RECORD EXTRACTS:
★ ★ ★
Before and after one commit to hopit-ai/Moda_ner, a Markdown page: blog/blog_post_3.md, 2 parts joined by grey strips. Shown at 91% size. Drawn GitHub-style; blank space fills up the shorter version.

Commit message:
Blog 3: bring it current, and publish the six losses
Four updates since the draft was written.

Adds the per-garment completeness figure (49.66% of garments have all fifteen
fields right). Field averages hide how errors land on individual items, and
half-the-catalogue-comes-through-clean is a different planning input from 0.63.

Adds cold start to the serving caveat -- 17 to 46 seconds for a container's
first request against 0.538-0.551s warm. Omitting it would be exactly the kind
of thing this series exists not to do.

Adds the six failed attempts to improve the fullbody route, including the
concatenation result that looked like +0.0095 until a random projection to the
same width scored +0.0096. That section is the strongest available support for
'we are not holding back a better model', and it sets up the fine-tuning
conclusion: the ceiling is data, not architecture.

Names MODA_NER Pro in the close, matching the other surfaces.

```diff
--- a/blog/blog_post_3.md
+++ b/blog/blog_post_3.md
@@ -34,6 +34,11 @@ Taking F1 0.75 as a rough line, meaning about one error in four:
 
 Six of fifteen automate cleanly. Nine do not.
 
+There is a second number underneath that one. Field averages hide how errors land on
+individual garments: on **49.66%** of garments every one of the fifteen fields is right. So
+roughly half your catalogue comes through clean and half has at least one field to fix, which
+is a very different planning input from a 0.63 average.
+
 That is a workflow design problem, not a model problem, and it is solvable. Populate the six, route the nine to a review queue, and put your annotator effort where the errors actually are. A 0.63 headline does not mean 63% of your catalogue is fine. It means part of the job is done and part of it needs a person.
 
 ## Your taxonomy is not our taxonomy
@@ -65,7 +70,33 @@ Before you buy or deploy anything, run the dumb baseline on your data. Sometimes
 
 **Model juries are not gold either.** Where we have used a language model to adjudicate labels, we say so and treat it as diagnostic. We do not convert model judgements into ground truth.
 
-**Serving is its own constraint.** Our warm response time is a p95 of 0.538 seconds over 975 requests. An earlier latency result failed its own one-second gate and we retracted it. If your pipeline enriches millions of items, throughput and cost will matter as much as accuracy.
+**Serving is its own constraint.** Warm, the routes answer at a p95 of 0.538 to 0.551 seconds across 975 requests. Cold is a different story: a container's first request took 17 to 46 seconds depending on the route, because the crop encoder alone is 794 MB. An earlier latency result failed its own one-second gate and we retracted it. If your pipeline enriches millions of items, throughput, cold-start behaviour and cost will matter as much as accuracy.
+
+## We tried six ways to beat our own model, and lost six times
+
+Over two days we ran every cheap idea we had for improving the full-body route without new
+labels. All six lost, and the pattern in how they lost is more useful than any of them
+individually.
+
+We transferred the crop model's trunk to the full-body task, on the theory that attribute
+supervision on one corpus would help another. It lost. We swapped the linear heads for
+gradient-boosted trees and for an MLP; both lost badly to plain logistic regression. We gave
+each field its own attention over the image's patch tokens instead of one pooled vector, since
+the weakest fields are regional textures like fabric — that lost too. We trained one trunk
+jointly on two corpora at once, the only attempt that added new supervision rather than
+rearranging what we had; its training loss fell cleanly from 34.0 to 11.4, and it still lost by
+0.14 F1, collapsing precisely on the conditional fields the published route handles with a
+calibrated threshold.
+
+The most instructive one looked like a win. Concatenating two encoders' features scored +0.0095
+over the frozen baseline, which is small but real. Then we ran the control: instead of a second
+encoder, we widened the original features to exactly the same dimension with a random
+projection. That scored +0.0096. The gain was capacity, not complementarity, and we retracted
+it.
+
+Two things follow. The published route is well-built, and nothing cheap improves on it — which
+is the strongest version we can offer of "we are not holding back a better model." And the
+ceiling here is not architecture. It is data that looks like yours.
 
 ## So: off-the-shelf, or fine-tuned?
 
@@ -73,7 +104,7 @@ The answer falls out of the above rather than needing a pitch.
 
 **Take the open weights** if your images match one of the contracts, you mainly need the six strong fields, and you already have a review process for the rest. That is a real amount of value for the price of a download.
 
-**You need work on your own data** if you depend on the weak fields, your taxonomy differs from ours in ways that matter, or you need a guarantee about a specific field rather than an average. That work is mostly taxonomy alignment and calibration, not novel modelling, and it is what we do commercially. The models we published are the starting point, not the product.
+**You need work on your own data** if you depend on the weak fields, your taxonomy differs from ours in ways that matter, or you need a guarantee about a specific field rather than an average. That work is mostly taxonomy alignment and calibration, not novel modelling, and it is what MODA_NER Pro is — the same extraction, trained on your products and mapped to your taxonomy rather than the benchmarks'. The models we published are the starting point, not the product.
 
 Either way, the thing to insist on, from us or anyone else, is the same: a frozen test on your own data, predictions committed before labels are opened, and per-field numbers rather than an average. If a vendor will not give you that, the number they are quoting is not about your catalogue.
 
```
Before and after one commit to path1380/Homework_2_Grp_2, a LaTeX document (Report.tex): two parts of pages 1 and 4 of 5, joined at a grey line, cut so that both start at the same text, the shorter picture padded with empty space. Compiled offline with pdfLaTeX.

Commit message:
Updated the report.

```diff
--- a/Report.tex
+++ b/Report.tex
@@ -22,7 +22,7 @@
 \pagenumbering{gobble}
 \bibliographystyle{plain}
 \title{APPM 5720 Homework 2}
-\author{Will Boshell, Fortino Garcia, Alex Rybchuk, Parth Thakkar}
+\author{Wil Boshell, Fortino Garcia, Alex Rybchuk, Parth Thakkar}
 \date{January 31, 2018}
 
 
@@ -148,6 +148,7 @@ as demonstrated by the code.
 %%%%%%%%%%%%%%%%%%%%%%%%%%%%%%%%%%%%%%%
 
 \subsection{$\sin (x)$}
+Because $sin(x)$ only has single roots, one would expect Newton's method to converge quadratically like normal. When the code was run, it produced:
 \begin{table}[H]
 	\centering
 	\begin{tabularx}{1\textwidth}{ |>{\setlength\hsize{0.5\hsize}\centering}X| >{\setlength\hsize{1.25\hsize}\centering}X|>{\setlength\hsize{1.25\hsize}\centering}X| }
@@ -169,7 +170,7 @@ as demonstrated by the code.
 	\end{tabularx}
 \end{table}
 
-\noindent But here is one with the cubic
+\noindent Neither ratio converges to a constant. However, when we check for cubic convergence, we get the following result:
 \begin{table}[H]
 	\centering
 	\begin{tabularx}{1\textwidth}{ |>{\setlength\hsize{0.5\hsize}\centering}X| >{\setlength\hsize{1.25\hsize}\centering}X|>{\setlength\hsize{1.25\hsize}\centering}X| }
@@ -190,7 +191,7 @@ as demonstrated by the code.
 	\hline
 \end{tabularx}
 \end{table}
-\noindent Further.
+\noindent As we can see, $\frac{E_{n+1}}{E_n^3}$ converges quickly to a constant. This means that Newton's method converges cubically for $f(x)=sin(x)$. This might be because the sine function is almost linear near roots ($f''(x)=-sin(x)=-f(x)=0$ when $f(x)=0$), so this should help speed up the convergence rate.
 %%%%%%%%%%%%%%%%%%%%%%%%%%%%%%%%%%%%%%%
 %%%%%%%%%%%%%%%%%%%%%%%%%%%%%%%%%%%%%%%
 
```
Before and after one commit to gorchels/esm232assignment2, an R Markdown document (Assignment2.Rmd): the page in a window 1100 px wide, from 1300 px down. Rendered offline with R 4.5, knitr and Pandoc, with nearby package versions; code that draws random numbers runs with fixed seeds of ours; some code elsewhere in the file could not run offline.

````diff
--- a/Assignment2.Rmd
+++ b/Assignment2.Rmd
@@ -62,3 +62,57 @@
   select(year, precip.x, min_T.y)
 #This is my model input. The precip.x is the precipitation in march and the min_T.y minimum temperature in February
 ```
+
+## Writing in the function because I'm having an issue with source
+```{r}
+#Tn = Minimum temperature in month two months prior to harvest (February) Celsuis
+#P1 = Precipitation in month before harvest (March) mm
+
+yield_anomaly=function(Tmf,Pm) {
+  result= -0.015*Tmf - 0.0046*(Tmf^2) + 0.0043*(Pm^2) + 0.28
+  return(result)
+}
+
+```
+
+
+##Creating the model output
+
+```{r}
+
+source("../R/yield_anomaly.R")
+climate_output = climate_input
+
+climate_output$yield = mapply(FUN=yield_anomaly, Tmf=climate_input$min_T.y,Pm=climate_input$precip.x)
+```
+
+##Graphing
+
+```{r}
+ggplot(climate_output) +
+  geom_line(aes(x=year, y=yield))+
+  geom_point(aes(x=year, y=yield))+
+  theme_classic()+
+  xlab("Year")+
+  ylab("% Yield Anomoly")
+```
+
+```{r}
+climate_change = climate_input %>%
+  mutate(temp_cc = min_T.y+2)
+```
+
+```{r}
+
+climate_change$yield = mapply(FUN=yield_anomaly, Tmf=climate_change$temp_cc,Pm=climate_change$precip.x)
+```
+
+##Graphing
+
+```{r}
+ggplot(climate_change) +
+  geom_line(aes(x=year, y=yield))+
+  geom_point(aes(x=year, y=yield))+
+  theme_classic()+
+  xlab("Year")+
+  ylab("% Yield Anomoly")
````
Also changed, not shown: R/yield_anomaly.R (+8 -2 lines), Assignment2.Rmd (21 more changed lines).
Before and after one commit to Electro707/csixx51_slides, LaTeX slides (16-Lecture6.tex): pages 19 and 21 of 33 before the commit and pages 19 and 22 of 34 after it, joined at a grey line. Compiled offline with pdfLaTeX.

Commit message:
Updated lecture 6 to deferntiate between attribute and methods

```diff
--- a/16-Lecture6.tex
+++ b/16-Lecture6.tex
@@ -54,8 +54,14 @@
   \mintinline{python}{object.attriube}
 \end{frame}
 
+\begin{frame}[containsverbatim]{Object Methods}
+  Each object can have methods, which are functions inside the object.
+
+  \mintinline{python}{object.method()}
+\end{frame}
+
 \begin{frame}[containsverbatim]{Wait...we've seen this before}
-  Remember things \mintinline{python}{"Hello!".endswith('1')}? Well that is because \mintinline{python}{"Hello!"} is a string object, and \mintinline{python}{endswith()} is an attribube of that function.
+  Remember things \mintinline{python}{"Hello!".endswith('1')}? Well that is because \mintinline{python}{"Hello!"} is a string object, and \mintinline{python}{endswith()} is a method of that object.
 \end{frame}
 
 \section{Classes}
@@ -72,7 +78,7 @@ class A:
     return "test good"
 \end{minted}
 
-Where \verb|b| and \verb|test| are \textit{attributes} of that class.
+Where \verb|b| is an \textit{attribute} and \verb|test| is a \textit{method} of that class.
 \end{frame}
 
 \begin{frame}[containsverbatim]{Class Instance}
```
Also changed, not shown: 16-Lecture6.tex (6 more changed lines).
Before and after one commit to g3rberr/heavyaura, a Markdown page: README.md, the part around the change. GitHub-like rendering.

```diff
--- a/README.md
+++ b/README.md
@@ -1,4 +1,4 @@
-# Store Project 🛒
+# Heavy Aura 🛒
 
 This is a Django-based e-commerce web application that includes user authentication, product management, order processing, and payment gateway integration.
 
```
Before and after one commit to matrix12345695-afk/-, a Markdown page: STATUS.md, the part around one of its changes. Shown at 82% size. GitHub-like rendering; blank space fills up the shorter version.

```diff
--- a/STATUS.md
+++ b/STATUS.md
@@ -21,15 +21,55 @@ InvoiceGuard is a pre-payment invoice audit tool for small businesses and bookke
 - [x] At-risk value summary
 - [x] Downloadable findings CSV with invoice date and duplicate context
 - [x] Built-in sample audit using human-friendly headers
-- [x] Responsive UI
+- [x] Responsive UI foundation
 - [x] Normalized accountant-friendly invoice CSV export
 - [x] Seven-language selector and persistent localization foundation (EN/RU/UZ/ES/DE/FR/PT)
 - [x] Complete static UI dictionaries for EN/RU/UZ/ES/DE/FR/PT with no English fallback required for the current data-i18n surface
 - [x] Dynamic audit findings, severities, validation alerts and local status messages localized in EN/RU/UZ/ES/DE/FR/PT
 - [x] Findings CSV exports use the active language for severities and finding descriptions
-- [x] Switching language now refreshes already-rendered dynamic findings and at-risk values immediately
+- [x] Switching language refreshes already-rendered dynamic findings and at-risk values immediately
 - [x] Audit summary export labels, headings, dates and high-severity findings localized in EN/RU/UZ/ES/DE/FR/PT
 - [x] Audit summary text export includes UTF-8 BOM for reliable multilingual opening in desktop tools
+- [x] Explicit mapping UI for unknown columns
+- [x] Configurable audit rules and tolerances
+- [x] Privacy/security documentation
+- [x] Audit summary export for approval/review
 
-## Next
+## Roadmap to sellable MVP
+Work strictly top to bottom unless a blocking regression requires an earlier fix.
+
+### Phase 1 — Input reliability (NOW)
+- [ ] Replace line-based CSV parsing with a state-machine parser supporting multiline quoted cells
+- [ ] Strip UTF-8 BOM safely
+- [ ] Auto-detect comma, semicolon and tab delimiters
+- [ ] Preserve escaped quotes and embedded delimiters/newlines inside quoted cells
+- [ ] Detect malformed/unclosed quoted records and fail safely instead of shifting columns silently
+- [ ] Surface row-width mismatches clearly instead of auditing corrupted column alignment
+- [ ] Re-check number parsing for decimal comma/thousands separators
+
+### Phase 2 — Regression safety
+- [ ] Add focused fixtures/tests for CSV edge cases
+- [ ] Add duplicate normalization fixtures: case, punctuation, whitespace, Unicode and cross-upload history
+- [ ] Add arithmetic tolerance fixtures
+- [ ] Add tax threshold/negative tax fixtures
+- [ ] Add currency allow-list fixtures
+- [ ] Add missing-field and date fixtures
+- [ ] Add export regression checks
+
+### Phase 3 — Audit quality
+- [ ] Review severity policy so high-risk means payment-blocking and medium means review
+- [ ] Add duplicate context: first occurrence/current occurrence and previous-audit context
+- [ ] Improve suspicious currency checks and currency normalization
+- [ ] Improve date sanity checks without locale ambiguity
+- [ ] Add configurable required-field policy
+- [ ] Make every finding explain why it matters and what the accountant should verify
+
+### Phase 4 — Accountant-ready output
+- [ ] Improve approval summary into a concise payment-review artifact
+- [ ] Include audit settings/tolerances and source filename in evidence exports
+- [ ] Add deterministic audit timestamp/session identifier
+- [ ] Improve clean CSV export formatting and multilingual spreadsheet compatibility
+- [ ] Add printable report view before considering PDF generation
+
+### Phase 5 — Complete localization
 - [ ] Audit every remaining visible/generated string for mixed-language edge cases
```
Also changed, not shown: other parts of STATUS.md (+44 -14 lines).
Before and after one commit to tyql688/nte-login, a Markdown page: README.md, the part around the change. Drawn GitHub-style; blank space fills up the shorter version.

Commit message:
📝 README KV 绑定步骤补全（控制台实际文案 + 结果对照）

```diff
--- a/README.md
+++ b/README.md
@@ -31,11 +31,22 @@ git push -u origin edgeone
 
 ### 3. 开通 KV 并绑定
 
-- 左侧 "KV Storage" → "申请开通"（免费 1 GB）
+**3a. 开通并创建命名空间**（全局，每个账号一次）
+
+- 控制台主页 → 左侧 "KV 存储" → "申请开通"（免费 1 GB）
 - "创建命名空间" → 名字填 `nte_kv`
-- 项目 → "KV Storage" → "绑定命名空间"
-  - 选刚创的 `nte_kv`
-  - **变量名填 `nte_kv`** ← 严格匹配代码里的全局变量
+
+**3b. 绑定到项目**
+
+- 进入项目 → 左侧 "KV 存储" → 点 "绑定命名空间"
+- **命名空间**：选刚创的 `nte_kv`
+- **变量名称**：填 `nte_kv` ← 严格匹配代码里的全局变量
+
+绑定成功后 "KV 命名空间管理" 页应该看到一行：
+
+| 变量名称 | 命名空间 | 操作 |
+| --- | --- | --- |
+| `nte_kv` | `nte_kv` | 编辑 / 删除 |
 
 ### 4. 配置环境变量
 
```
★ ★ ★
REQUIRED WORK:
The lines to copy are those in the listing that contain "scored".

YOUR SOLUTION:
same width scored +0.0096. That section is the strongest available support for
+The most instructive one looked like a win. Concatenating two encoders' features scored +0.0095
+projection. That scored +0.0096. The gain was capacity, not complementarity, and we retracted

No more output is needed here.